[Source records]
*****
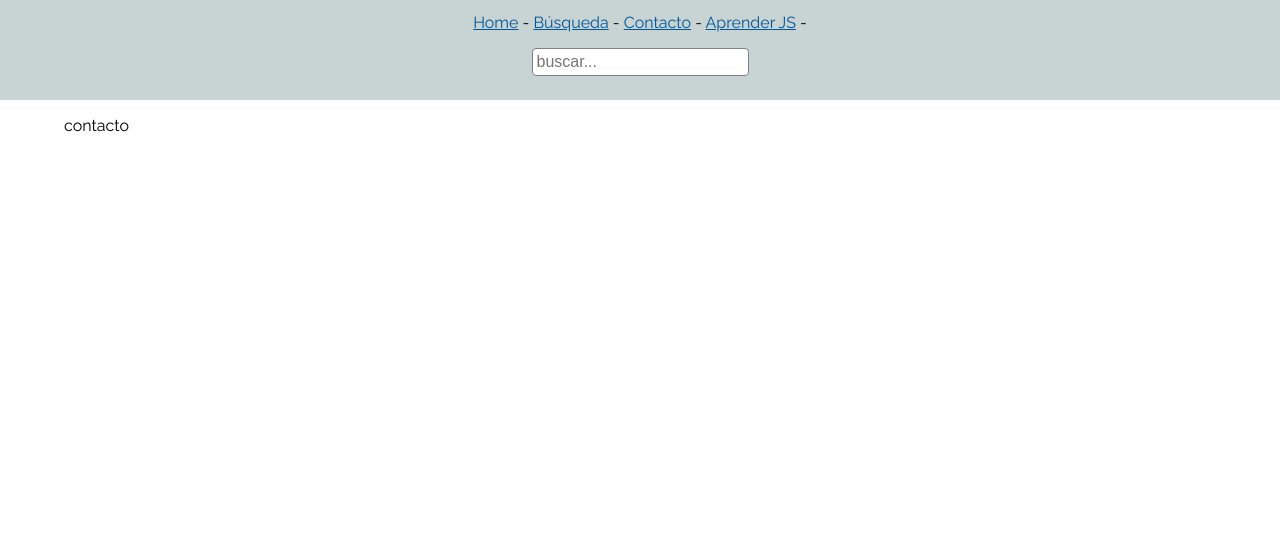
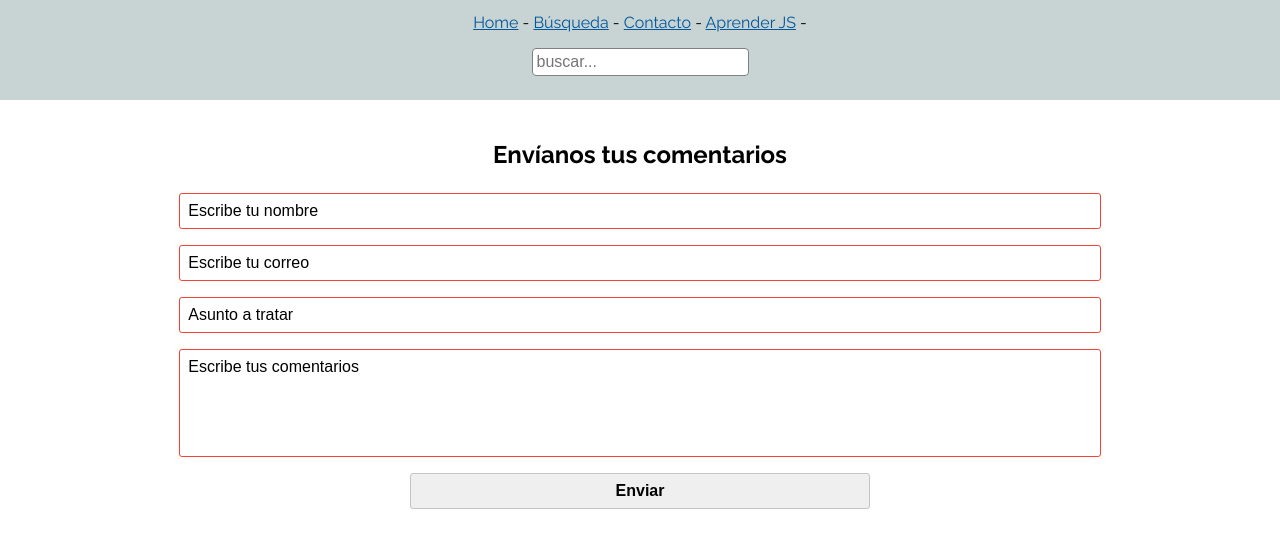
Before and after one commit to BlueDiU/SPA_VanillaJS, a plain HTML site: page index.html in a window 1280 px wide. Both pictures are taken after a click on the link "Contacto". Shown: the part 64-612 px from the top of the page. Drawn offline with Linux system fonts and the light colour scheme; no server answers.

Commit message:
styled components en js

```diff
--- /dev/null
+++ b/app/components/ContactForm.js
@@ -0,0 +1,174 @@
+export function ContactForm() {
+  const d = document,
+    $form = d.createElement('form'),
+    $styles = d.getElementById('dynamic-styles');
+
+  $form.classList.add('contact-form');
+
+  $styles.innerHTML = `
+    .contact-form {
+  --form-ok-color: #4caf50;
+  --form-error-color: #f44336;
+  margin-left: auto;
+  margin-right: auto;
+  width: 80%;
+}
+
+.contact-form > * {
+  padding: 0.5rem;
+  margin: 1rem auto;
+  display: block;
+  width: 100%;
+}
+
+.contact-form textarea {
+  resize: none;
+}
+
+.contact-form input,
+textarea {
+  font-size: 1rem;
+  font-family: sans-serif;
+  border-radius: 3px;
+  outline: 0;
+  border: thin solid rgb(197, 196, 196);
+}
+
+.contact-form input[type='submit'] {
+  width: 50%;
+  font-weight: bold;
+  cursor: pointer;
+}
+
+.contact-form legend,
+.contact-form-response {
+  font-size: 1.5rem;
+  font-weight: bold;
+  text-align: center;
+}
+
+.contact-form *::placeholder {
+  color: var(--second-color);
+}
+
+.contact-form [required]:valid {
+  border: thin solid var(--form-ok-color);
+}
+.contact-form [required]:invalid {
+  border: thin solid var(--form-error-color);
+}
+
+.contact-form-error {
+  margin-top: -1rem;
+  font-size: 80%;
+  background-color: var(--form-error-color);
+  color: white;
+  transition: all 800ms ease;
+}
+
+.contact-form-error.is-active {
+  display: block;
+  /* animation: show-message 1s 1 normal 0s ease-out-both; */
+  animation: show-message 1s 1 normal 0s ease-in-out;
+}
+
+.none {
+  display: none;
+}
+
+@keyframes show-message {
+  0% {
+    visibility: hidden;
+    opacity: 0;
+  }
+
+  100% {
+    visibility: visible;
+    opacity: 1;
+  }
+}
+    `;
+
+  $form.innerHTML = `
+    <legend>Envíanos tus comentarios</legend>
+
+    <input type="text" name="name" placeholder="Escribe tu nombre"
+    title="Nombre sólo acepta letras y espacios en blanco" required
+    pattern="^[A-Za-zÑñÁáÉéÍíÓóÚúÜü\\s]+$" autocomplete="off">
+
+    <input type="email" name="email" placeholder="Escribe tu correo" required title="Email incorrecto"
+    pattern="^[a-z0-9]+(\\.[_a-z0-9]+)*@[a-z0-9-]+(\\.[a-z0-9-]+)*(\\.[a-z]{2,15})$">
+
+    <input type="text" name="subject" placeholder="Asunto a tratar" required title="El asunto es requerido">
+
+    <textarea name="comments" cols="50" rows="5" placeholder="Escribe tus comentarios" required
+        data-pattern="^.{1,255}$" title="Tu comenterio no debe exceder los 255 caracteres"></textarea>
+    <input type="submit" value="Enviar">
+
+    <div class="contact-form-loader none">
+        <img src="app/assets/loader.svg" alt="Cargando">
+    </div>
+
+    <div class="contact-form-response none">
+        <p>Los datos han sido enviados</p>
+    </div>
+    `;
+
+  function contactFormValidations() {
+    const $form = d.querySelector('.contact-form'),
+      $inputs = d.querySelectorAll('.contact-form [required]');
+
+    $inputs.forEach((input) => {
+      const $span = d.createElement('span');
+      $span.id = input.name;
+      $span.textContent = input.title;
+      $span.classList.add('contact-form-error', 'none');
+      input.insertAdjacentElement('afterend', $span);
+    });
+
+    d.addEventListener('keyup', (e) => {
+      if (e.target.matches('.contact-form [required]')) {
+        let $input = e.target,
+          pattern = $input.pattern || $input.dataset.pattern;
+
+        if (pattern && $input.value !== '') {
+          let regex = new RegExp(pattern);
+          return !regex.exec($input.value)
+            ? d.getElementById($input.name).classList.add('is-active')
+            : d.getElementById($input.name).classList.remove('is-active');
+        }
+
+        if (!pattern) {
+          return $input.value === ''
+            ? d.getElementById($input.name).classList.add('is-active')
+            : d.getElementById($input.name).classList.remove('is-active');
+        }
+      }
+    });
+
+    d.addEventListener('submit', (e) => {
+      // e.preventDefault();
+
+      const $loader = d.querySelector('.contact-form-loader'),
+        $response = d.querySelector('.contact-form-response');
+
+      $loader.classList.remove('none');
+
+      setTimeout(() => {
+        $loader.classList.add('none');
+        $response.classList.remove('none');
+        $form.reset();
+
+        setTimeout(() => {
+          $response.classList.add('none');
+        }, 3000);
+      }, 3000);
+    });
+  }
+
+  setTimeout(() => {
+    contactFormValidations();
+  }, 100);
+
+  return $form;
+}
--- a/app/components/Router.js
+++ b/app/components/Router.js
@@ -3,6 +3,7 @@ import { ajax } from '../helpers/ajax.js';
 import { PostCard } from './PostCard.js';
 import { Post } from './Post.js';
 import { SearchCard } from './SearchCard.js';
+import { ContactForm } from './ContactForm.js';
 
 export async function Router() {
   const d = document,
@@ -49,7 +50,7 @@ export async function Router() {
       },
     });
   } else if (hash === '#/contacto') {
-    $main.innerHTML = 'contacto';
+    $main.appendChild(ContactForm());
   } else {
     await ajax({
       url: `${api.POST}/${localStorage.getItem('wpPostId')}`,
--- a/index.html
+++ b/index.html
@@ -8,6 +8,8 @@
     <link href="https://fonts.googleapis.com/css2?family=Raleway:wght@400;700&display=swap" rel="stylesheet">
     <link rel="stylesheet" href="app/assets/styles.css">
     <link rel="icon" href="app/assets/favicon.svg">
+
+    <style id="dynamic-styles"></style>
 </head>
 
 <body>
```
*****
INSTRUCTIONS FOR THE TASK →
Search the entries for "loader" and copy each matching line.

WRITTEN ANSWER →
+    <div class="contact-form-loader none">
+        <img src="app/assets/loader.svg" alt="Cargando">
+      const $loader = d.querySelector('.contact-form-loader'),
+      $loader.classList.remove('none');
+        $loader.classList.add('none');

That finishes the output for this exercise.